## What you are asked to do:
Filter the listing below down to the lines with the word "CardView" and copy those.

## Records for the task:
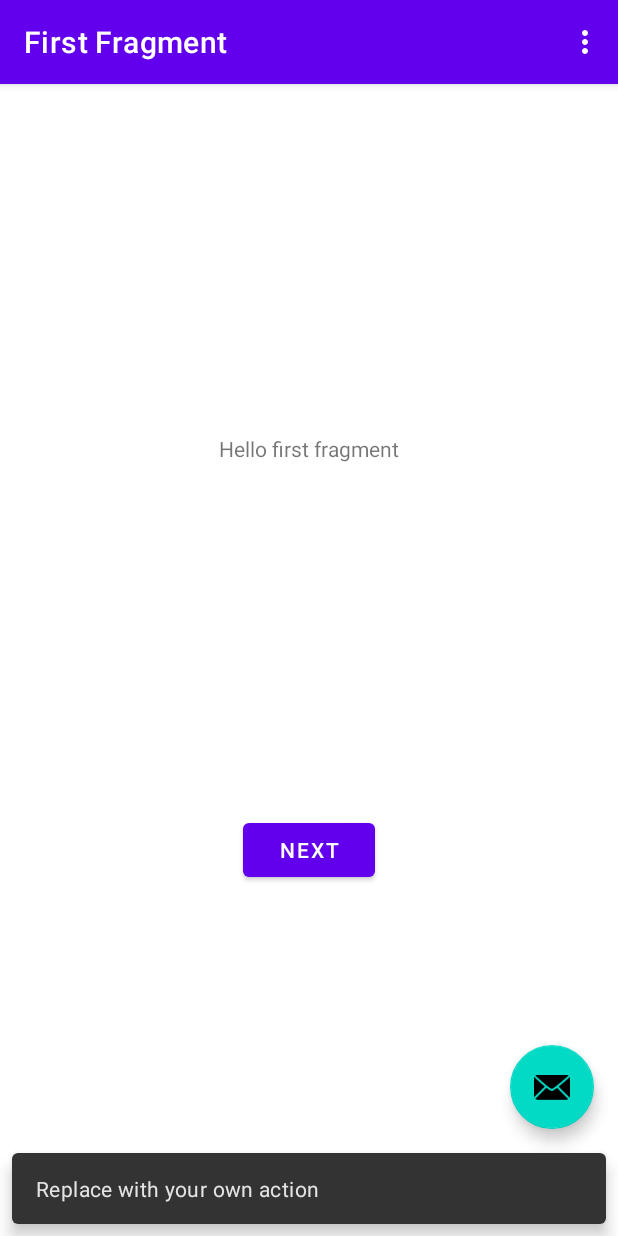
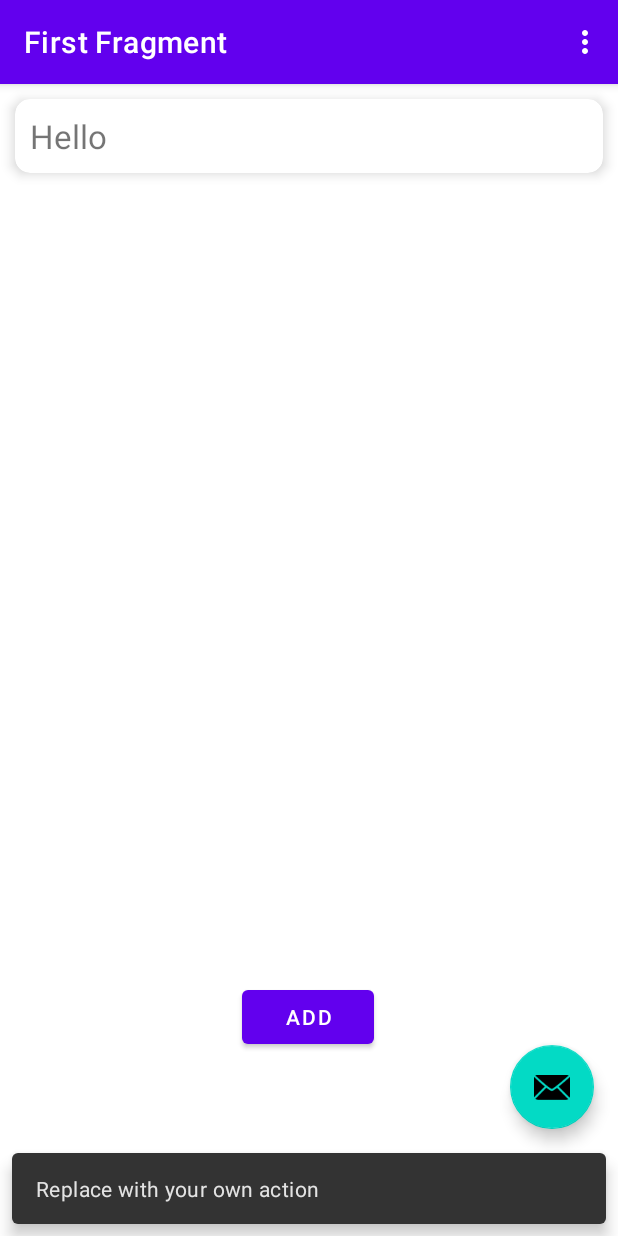
Before and after one commit to Pistolmannenn/Lunch-app, an Android app: the screen it shows after launch (MainActivity), after a tap on an icon or button, on a phone screen of 412 x 824 dp. Run offline under Robolectric (Android 15) with nearby library versions, the phone set to English and light mode, and no system bars; our stand-ins replace navigation-ui; 1 other tap on this screen came first.

Commit message:
adding stamps to mainpage

```diff
--- /dev/null
+++ b/frontend/app/src/main/java/com/example/lunch_app/DemoAdapter.java
@@ -0,0 +1,54 @@
+package com.example.lunch_app;
+
+import android.view.LayoutInflater;
+import android.view.View;
+import android.view.ViewGroup;
+import android.widget.TextView;
+import androidx.annotation.NonNull;
+import androidx.recyclerview.widget.RecyclerView;
+
+import java.util.List;
+
+public class DemoAdapter extends RecyclerView.Adapter<DemoVH>{
+
+    List<String> items;
+
+    public DemoAdapter(List<String> items){
+        this.items = items;
+    }
+
+    @NonNull
+    @Override
+    public DemoVH onCreateViewHolder(@NonNull ViewGroup parent, int viewType) {
+        View view = LayoutInflater.from(parent.getContext())
+                .inflate(R.layout.item, parent, false);
+        return new DemoVH(view).linkAdapter(this);
+    }
+
+    @Override
+    public void onBindViewHolder(@NonNull DemoVH holder, int position) {
+        holder.textview.setText(items.get(position));
+    }
+
+    @Override
+    public int getItemCount() {
+        return items.size();
+    }
+}
+
+class DemoVH extends RecyclerView.ViewHolder{
+
+    TextView textview;
+    private DemoAdapter adapter;
+
+    public DemoVH(@NonNull View itemView) {
+        super(itemView);
+
+        textview = itemView.findViewById(R.id.text);
+    }
+
+    public DemoVH linkAdapter(DemoAdapter adapter){
+        this.adapter = adapter;
+        return this;
+    }
+}
--- a/frontend/app/src/main/java/com/example/lunch_app/FirstFragment.java
+++ b/frontend/app/src/main/java/com/example/lunch_app/FirstFragment.java
@@ -8,12 +8,19 @@ import android.view.ViewGroup;
 import androidx.annotation.NonNull;
 import androidx.fragment.app.Fragment;
 import androidx.navigation.fragment.NavHostFragment;
+import androidx.recyclerview.widget.LinearLayoutManager;
+import androidx.recyclerview.widget.RecyclerView;
 
 import com.example.lunch_app.databinding.FragmentFirstBinding;
+
+import java.util.LinkedList;
+import java.util.List;
 
 public class FirstFragment extends Fragment {
 
     private FragmentFirstBinding binding;
+    String []data = {"Hello","Hii","Welcome"};
+    int counter = 0;
 
     @Override
     public View onCreateView(
@@ -29,11 +36,26 @@ public class FirstFragment extends Fragment {
     public void onViewCreated(@NonNull View view, Bundle savedInstanceState) {
         super.onViewCreated(view, savedInstanceState);
 
-        binding.buttonFirst.setOnClickListener(new View.OnClickListener() {
+        List<String> items = new LinkedList<>();
+
+        RecyclerView recyclerView = view.findViewById(R.id.recyclerView);
+        recyclerView.setLayoutManager(new LinearLayoutManager(getActivity()));
+        DemoAdapter adapter = new DemoAdapter(items);
+        recyclerView.setAdapter(adapter);
+
+        binding.Add.setOnClickListener(new View.OnClickListener() {
             @Override
             public void onClick(View view) {
-                NavHostFragment.findNavController(FirstFragment.this)
-                        .navigate(R.id.action_FirstFragment_to_SecondFragment);
+                items.add(data[counter%3]);
+                counter++;
+                adapter.notifyItemInserted(items.size()-1);
+                if (items.size() > 10){
+                    counter = 0;
+                    for (int i = 10; i >= 0; i--) {
+                        items.remove(i);
+                        adapter.notifyItemRemoved(i);
+                    }
+                }
             }
         });
     }
--- a/frontend/app/src/main/res/layout/fragment_first.xml
+++ b/frontend/app/src/main/res/layout/fragment_first.xml
@@ -6,23 +6,25 @@
     android:layout_height="match_parent"
     tools:context=".FirstFragment">
 
-    <TextView
-        android:id="@+id/textview_first"
-        android:layout_width="wrap_content"
-        android:layout_height="wrap_content"
-        android:text="@string/hello_first_fragment"
-        app:layout_constraintBottom_toTopOf="@id/button_first"
+    <androidx.recyclerview.widget.RecyclerView
+        android:id="@+id/recyclerView"
+        android:layout_width="match_parent"
+        android:layout_height="0dp"
+        android:layout_weight="1"
         app:layout_constraintEnd_toEndOf="parent"
         app:layout_constraintStart_toStartOf="parent"
         app:layout_constraintTop_toTopOf="parent" />
 
     <Button
-        android:id="@+id/button_first"
+        android:id="@+id/Add"
         android:layout_width="wrap_content"
         android:layout_height="wrap_content"
-        android:text="@string/next"
+        android:text="@string/Add"
+        android:layout_gravity="center_horizontal"
         app:layout_constraintBottom_toBottomOf="parent"
         app:layout_constraintEnd_toEndOf="parent"
+        app:layout_constraintHorizontal_bias="0.498"
         app:layout_constraintStart_toStartOf="parent"
-        app:layout_constraintTop_toBottomOf="@id/textview_first" />
+        app:layout_constraintTop_toBottomOf="@id/recyclerView"
+        app:layout_constraintVertical_bias="0.813" />
 </androidx.constraintlayout.widget.ConstraintLayout>
--- /dev/null
+++ b/frontend/app/src/main/res/layout/item.xml
@@ -0,0 +1,24 @@
+<?xml version="1.0" encoding="utf-8"?>
+<androidx.cardview.widget.CardView xmlns:android="http://schemas.android.com/apk/res/android"
+    android:layout_width="match_parent"
+    android:layout_height="wrap_content"
+    xmlns:app="http://schemas.android.com/apk/res-auto"
+    android:layout_margin="10dp"
+    app:cardCornerRadius="10dp"
+    app:cardElevation="5dp"
+    app:contentPadding="10dp">
+
+    <LinearLayout
+        android:layout_width="match_parent"
+        android:layout_height="wrap_content"
+        android:orientation="horizontal">
+
+        <TextView
+            android:id="@+id/text"
+            android:layout_width="wrap_content"
+            android:layout_height="wrap_content"
+            android:text="Demo"
+            android:textSize="22sp" />
+    </LinearLayout>
+
+</androidx.cardview.widget.CardView>
--- a/frontend/app/src/main/res/values/strings.xml
+++ b/frontend/app/src/main/res/values/strings.xml
@@ -4,7 +4,7 @@
     <!-- Strings used for fragments for navigation -->
     <string name="first_fragment_label">First Fragment</string>
     <string name="second_fragment_label">Second Fragment</string>
-    <string name="next">Next</string>
+    <string name="Add">Add</string>
     <string name="previous">Previous</string>
 
     <string name="hello_first_fragment">Hello first fragment</string>
```
Also changed, not shown: frontend/app/src/main/java/com/example/lunch_app/SecondFragment.java (deleted, +0 -47 lines), frontend/app/src/main/res/layout/fragment_second.xml (deleted, +0 -27 lines).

## Answer section:
+<androidx.cardview.widget.CardView xmlns:android="http://schemas.android.com/apk/res/android"
+</androidx.cardview.widget.CardView>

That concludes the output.